The researchers at McMaster University, Canada, examined previous studies about the effects of antidepressants and found that harmful side effects of commonly prescribed antidepressants can include stroke and premature death and far outweigh the minimal benefits
"We need to be much more cautious about the widespread use of these drugs," says Paul Andrews, evolutionary biologist at McMaster, who led the study. "It's important because millions of people are prescribed anti-depressants every year, and the conventional wisdom about these drugs is that they are safe and effective."
Antidepressants are designed to ease depression by increasing the level of serotonin, a mood regulator that contributes to feelings of well-being and happiness.
The vast majority of serotonin that the body produces, though, is used for other purposes, including digestion, forming blood clot at wound sites, reproduction and development.
Andrews and his colleagues found that antidepressants hinder serotonin regulation and can cause developmental problems in infants, problems with sexual stimulation, sperm development, digestive problems such as diarrhoea, constipation, indigestion, bloating, abnormal bleeding and heart ailments in the elderly.
The authors reviewed three recent studies showing that elderly antidepressant users are more likely to die than non-users, even after taking other important variables into account.
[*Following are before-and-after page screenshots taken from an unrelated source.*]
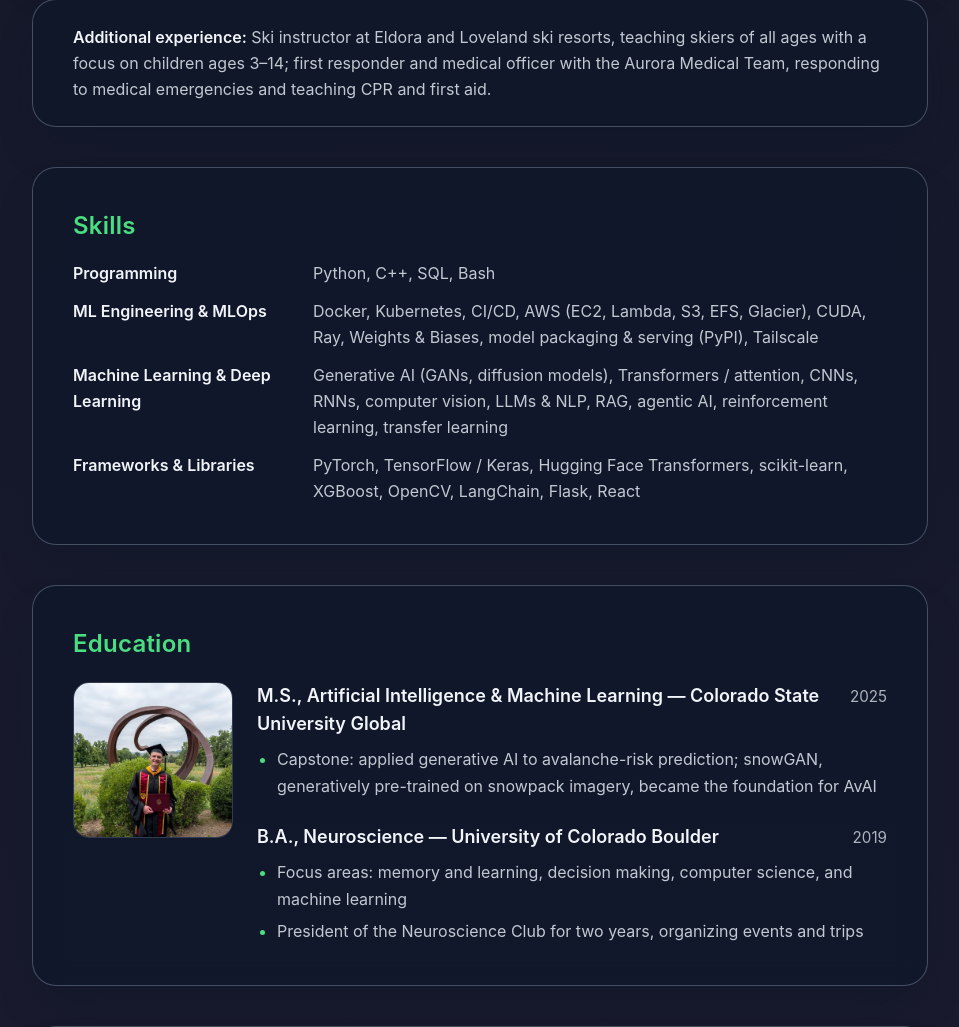
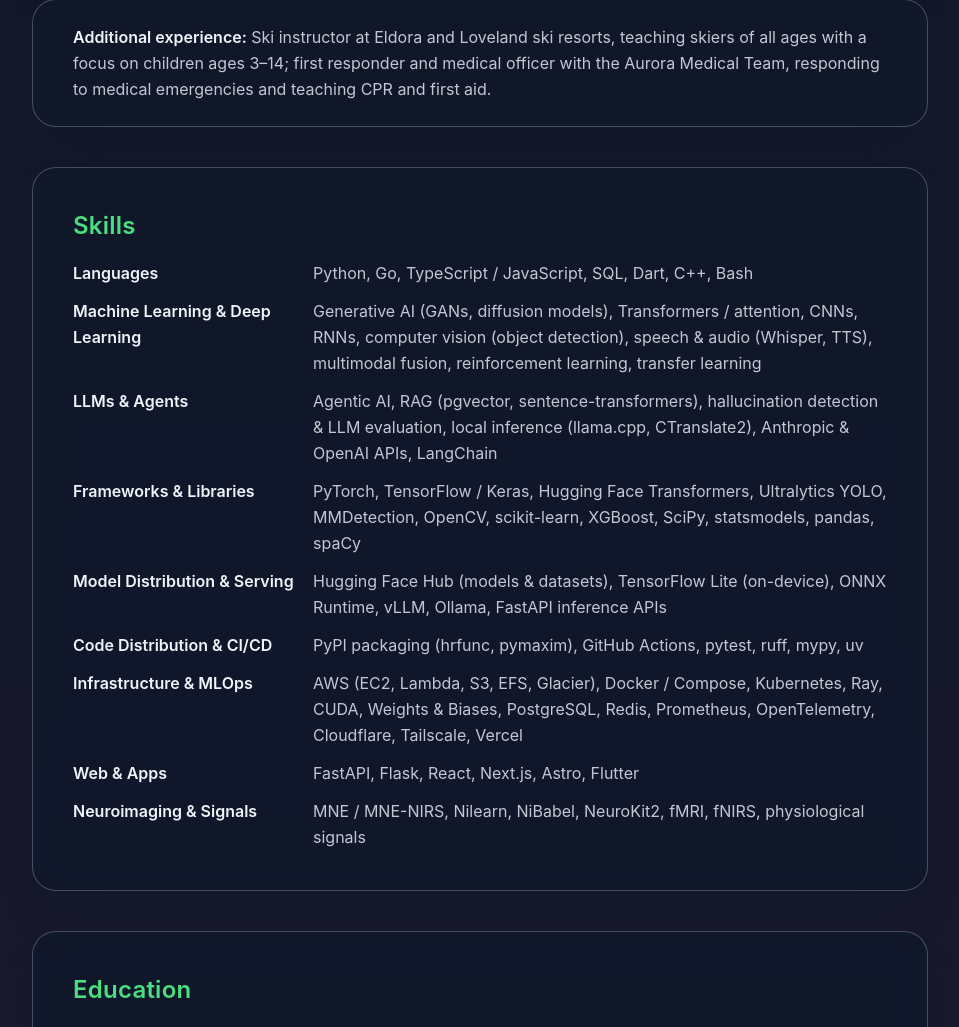
Before and after one commit to dennys246/personal_website, a Flask app: page /experiences in a window 1280 px wide. Shown: the part 2806-3833 px from the top of the page, without its empty margins (160-1119 px from the left). Run offline with Flask 3, Linux system fonts and the light colour scheme; some libraries are stand-ins or nearby versions; some web fonts are replaced.

Commit message:
Expand skills, update snowpack dataset count, refresh résumé PDF
- Skills regrouped into nine categories drawn from the project repos,
  splitting code distribution (PyPI, CI/CD) from model distribution
  (Hugging Face Hub, TFLite, ONNX Runtime, vLLM/Ollama); mirrors the résumé
- Rocky Mountain Snowpack dataset is now 4,040 images; the snowGAN write-ups
  keep 2,341 since that was the 2024–2025 release it was trained on
- Re-exported résumé PDF with the expanded skills

Co-Authored-By: Claude Opus 5.5 (1M context) <noreply@anthropic.com>

```diff
--- a/templates/experiences.html
+++ b/templates/experiences.html
@@ -149,7 +149,7 @@
         <ul class="entry-list">
           <li>Built a healthcare-finance analyst agent with a novel hallucination detection and removal layer, running on open-weight models as small as 16B parameters</li>
           <li>Operate a heterogeneous multi-node inference cluster (Ray, mixed CUDA and Apple Silicon backends, Tailscale mesh) for local training, evaluation, and model serving</li>
-          <li>Curated and published a 2,341-image computer-vision dataset on Hugging Face (DOI 10.57967/hf/6143; peak of ~2,600 monthly downloads) for avalanche-risk modeling</li>
+          <li>Curated and published a 4,040-image computer-vision dataset on Hugging Face (DOI 10.57967/hf/6143; peak of ~2,600 monthly downloads) for avalanche-risk modeling</li>
           <li>Generatively pre-trained snowGAN (PyTorch / TensorFlow) on high-resolution snowpack imagery, released on Hugging Face (RMDig/snowGAN-core and RMDig/snowGAN-magnified-profile) and transferred into a downstream multimodal avalanche-risk classifier (AvAI)</li>
           <li>Built the AvAI cross-platform mobile app to serve real-time model inference and collect labeled field data</li>
           <li>Developed AvServ, a federated server that orchestrates the check-out safety program, connecting AvAI users directly to search and rescue teams when they fail to check in at the expected time</li>
@@ -229,20 +229,40 @@
       <h2 id="skills-heading" class="section-heading">Skills</h2>
       <dl class="mt-4 grid gap-3 text-slate-200/85 leading-relaxed">
         <div class="sm:grid sm:grid-cols-[14rem_1fr] sm:gap-4">
-          <dt class="font-semibold text-slate-100">Programming</dt>
-          <dd>Python, C++, SQL, Bash</dd>
-        </div>
-        <div class="sm:grid sm:grid-cols-[14rem_1fr] sm:gap-4">
-          <dt class="font-semibold text-slate-100">ML Engineering &amp; MLOps</dt>
-          <dd>Docker, Kubernetes, CI/CD, AWS (EC2, Lambda, S3, EFS, Glacier), CUDA, Ray, Weights &amp; Biases, model packaging &amp; serving (PyPI), Tailscale</dd>
+          <dt class="font-semibold text-slate-100">Languages</dt>
+          <dd>Python, Go, TypeScript / JavaScript, SQL, Dart, C++, Bash</dd>
         </div>
         <div class="sm:grid sm:grid-cols-[14rem_1fr] sm:gap-4">
           <dt class="font-semibold text-slate-100">Machine Learning &amp; Deep Learning</dt>
-          <dd>Generative AI (GANs, diffusion models), Transformers / attention, CNNs, RNNs, computer vision, LLMs &amp; NLP, RAG, agentic AI, reinforcement learning, transfer learning</dd>
+          <dd>Generative AI (GANs, diffusion models), Transformers / attention, CNNs, RNNs, computer vision (object detection), speech &amp; audio (Whisper, TTS), multimodal fusion, reinforcement learning, transfer learning</dd>
+        </div>
+        <div class="sm:grid sm:grid-cols-[14rem_1fr] sm:gap-4">
+          <dt class="font-semibold text-slate-100">LLMs &amp; Agents</dt>
+          <dd>Agentic AI, RAG (pgvector, sentence-transformers), hallucination detection &amp; LLM evaluation, local inference (llama.cpp, CTranslate2), Anthropic &amp; OpenAI APIs, LangChain</dd>
         </div>
         <div class="sm:grid sm:grid-cols-[14rem_1fr] sm:gap-4">
           <dt class="font-semibold text-slate-100">Frameworks &amp; Libraries</dt>
-          <dd>PyTorch, TensorFlow / Keras, Hugging Face Transformers, scikit-learn, XGBoost, OpenCV, LangChain, Flask, React</dd>
+          <dd>PyTorch, TensorFlow / Keras, Hugging Face Transformers, Ultralytics YOLO, MMDetection, OpenCV, scikit-learn, XGBoost, SciPy, statsmodels, pandas, spaCy</dd>
+        </div>
+        <div class="sm:grid sm:grid-cols-[14rem_1fr] sm:gap-4">
+          <dt class="font-semibold text-slate-100">Model Distribution &amp; Serving</dt>
+          <dd>Hugging Face Hub (models &amp; datasets), TensorFlow Lite (on-device), ONNX Runtime, vLLM, Ollama, FastAPI inference APIs</dd>
+        </div>
+        <div class="sm:grid sm:grid-cols-[14rem_1fr] sm:gap-4">
+          <dt class="font-semibold text-slate-100">Code Distribution &amp; CI/CD</dt>
+          <dd>PyPI packaging (hrfunc, pymaxim), GitHub Actions, pytest, ruff, mypy, uv</dd>
+        </div>
+        <div class="sm:grid sm:grid-cols-[14rem_1fr] sm:gap-4">
+          <dt class="font-semibold text-slate-100">Infrastructure &amp; MLOps</dt>
+          <dd>AWS (EC2, Lambda, S3, EFS, Glacier), Docker / Compose, Kubernetes, Ray, CUDA, Weights &amp; Biases, PostgreSQL, Redis, Prometheus, OpenTelemetry, Cloudflare, Tailscale, Vercel</dd>
+        </div>
+        <div class="sm:grid sm:grid-cols-[14rem_1fr] sm:gap-4">
+          <dt class="font-semibold text-slate-100">Web &amp; Apps</dt>
+          <dd>FastAPI, Flask, React, Next.js, Astro, Flutter</dd>
+        </div>
+        <div class="sm:grid sm:grid-cols-[14rem_1fr] sm:gap-4">
+          <dt class="font-semibold text-slate-100">Neuroimaging &amp; Signals</dt>
+          <dd>MNE / MNE-NIRS, Nilearn, NiBabel, NeuroKit2, fMRI, fNIRS, physiological signals</dd>
         </div>
       </dl>
     </section>
--- a/templates/gan-training-tips.html
+++ b/templates/gan-training-tips.html
@@ -240,7 +240,7 @@
       </div>
     </div>
 
-    <p class="text-slate-300 leading-relaxed">The <a href="/progressive-growing" class="text-indigo-400 hover:text-indigo-300">snowGAN project</a> trains on the 2,341-image Rocky Mountain Snowpack dataset using progressive growing: a small, domain-specific dataset where these techniques matter most.</p>
+    <p class="text-slate-300 leading-relaxed">The <a href="/progressive-growing" class="text-indigo-400 hover:text-indigo-300">snowGAN project</a> was trained on the 2,341-image 2024&ndash;2025 release of the Rocky Mountain Snowpack dataset using progressive growing: a small, domain-specific dataset where these techniques matter most.</p>
   </section>
 
   <!-- Common Pitfalls -->
--- a/templates/main.html
+++ b/templates/main.html
@@ -144,7 +144,7 @@
     </a>
     <a href="/projects" class="highlight-card">
       <h3>snowGAN &amp; Snowpack Dataset</h3>
-      <p>A 2,341-image computer-vision dataset and pretrained GAN on Hugging Face, used as a backbone for avalanche-risk modeling.</p>
+      <p>A 4,040-image computer-vision dataset and pretrained GAN on Hugging Face, used as a backbone for avalanche-risk modeling.</p>
     </a>
     <a href="/papers" class="highlight-card">
       <h3>Publications</h3>
--- a/templates/projects.html
+++ b/templates/projects.html
@@ -105,7 +105,7 @@
     <article class="reveal project-card project-card-link w-full">
       <h2 class="project-title text-2xl font-semibold text-indigo-400 text-center transition-colors duration-200"><a href="https://www.rmdig.ai/snowpack_dataset" rel="noopener" class="no-underline">snowGAN, Rocky Mountain Snowpack Dataset &amp; AvAI&trade;</a></h2>
       <p class="mt-3 text-center text-base font-medium text-slate-100">An open snowpack imagery dataset, a pretrained GAN, and a downstream avalanche-risk model.</p>
-      <p class="mt-4 text-base leading-relaxed text-slate-200/80">The Rocky Mountain Snowpack dataset is a curated set of 2,341 snowpack images, each collected to preserve its location in time and space, released so the wider machine learning community can apply its methods to snow science. snowGAN was generatively pre-trained on this high-resolution imagery and serves as a transfer-learning backbone for AvAI, a multimodal avalanche-risk classifier. AvAI is delivered through a cross-platform mobile app for real-time inference and labeled field-data collection, and AvServ, a federated server that runs a check-out safety program connecting app users with search and rescue teams when they do not check in on time.</p>
+      <p class="mt-4 text-base leading-relaxed text-slate-200/80">The Rocky Mountain Snowpack dataset is a curated set of 4,040 snowpack images, each collected to preserve its location in time and space, released so the wider machine learning community can apply its methods to snow science. snowGAN was generatively pre-trained on this high-resolution imagery and serves as a transfer-learning backbone for AvAI, a multimodal avalanche-risk classifier. AvAI is delivered through a cross-platform mobile app for real-time inference and labeled field-data collection, and AvServ, a federated server that runs a check-out safety program connecting app users with search and rescue teams when they do not check in on time.</p>
       <p class="mt-4 text-sm leading-relaxed text-slate-200/80"><span class="font-semibold text-slate-100">Stack:</span> PyTorch / TensorFlow &middot; GANs (progressive growing) &middot; transfer learning &middot; Hugging Face &middot; cross-platform mobile app</p>
       <p class="mt-1 text-sm leading-relaxed text-slate-200/80"><span class="font-semibold text-slate-100">Status/Result:</span> Dataset published on Hugging Face (DOI 10.57967/hf/6143; peak of ~2,600 monthly downloads). Pretrained snowGAN models released as RMDig/snowGAN-core and RMDig/snowGAN-magnified-profile. AvAI is in development: model training and the mobile app are in progress.</p>
       <p class="mt-4 text-sm font-medium"><a href="https://github.com/dennys246/snowGAN" class="text-indigo-300 hover:text-white underline-offset-2 hover:underline" rel="noopener">Code</a> &middot; <a href="https://www.rmdig.ai/snowpack_dataset" class="text-indigo-300 hover:text-white underline-offset-2 hover:underline" rel="noopener">Dataset</a> &middot; <a href="https://doi.org/10.57967/hf/6143" class="text-indigo-300 hover:text-white underline-offset-2 hover:underline" rel="noopener">DOI</a> &middot; <a href="https://huggingface.co/RMDig/snowGAN-core" class="text-indigo-300 hover:text-white underline-offset-2 hover:underline" rel="noopener">snowGAN-core</a> &middot; <a href="https://huggingface.co/RMDig/snowGAN-magnified-profile" class="text-indigo-300 hover:text-white underline-offset-2 hover:underline" rel="noopener">snowGAN-magnified-profile</a> &middot; <a href="https://www.rmdig.ai/avai" class="text-indigo-300 hover:text-white underline-offset-2 hover:underline" rel="noopener">AvAI</a></p>
```
Also changed, not shown: 1 other file.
The higher death rates show that the overall effect of these drugs on the body is more harmful than beneficial.
"Serotonin is intimately regulating many different processes in the body, and when you interfere with these things you can expect, from an evolutionary perspective, that it's going to cause some harm," says Andrews.
The study was published in journal Frontiers in Psychology on Tuesday.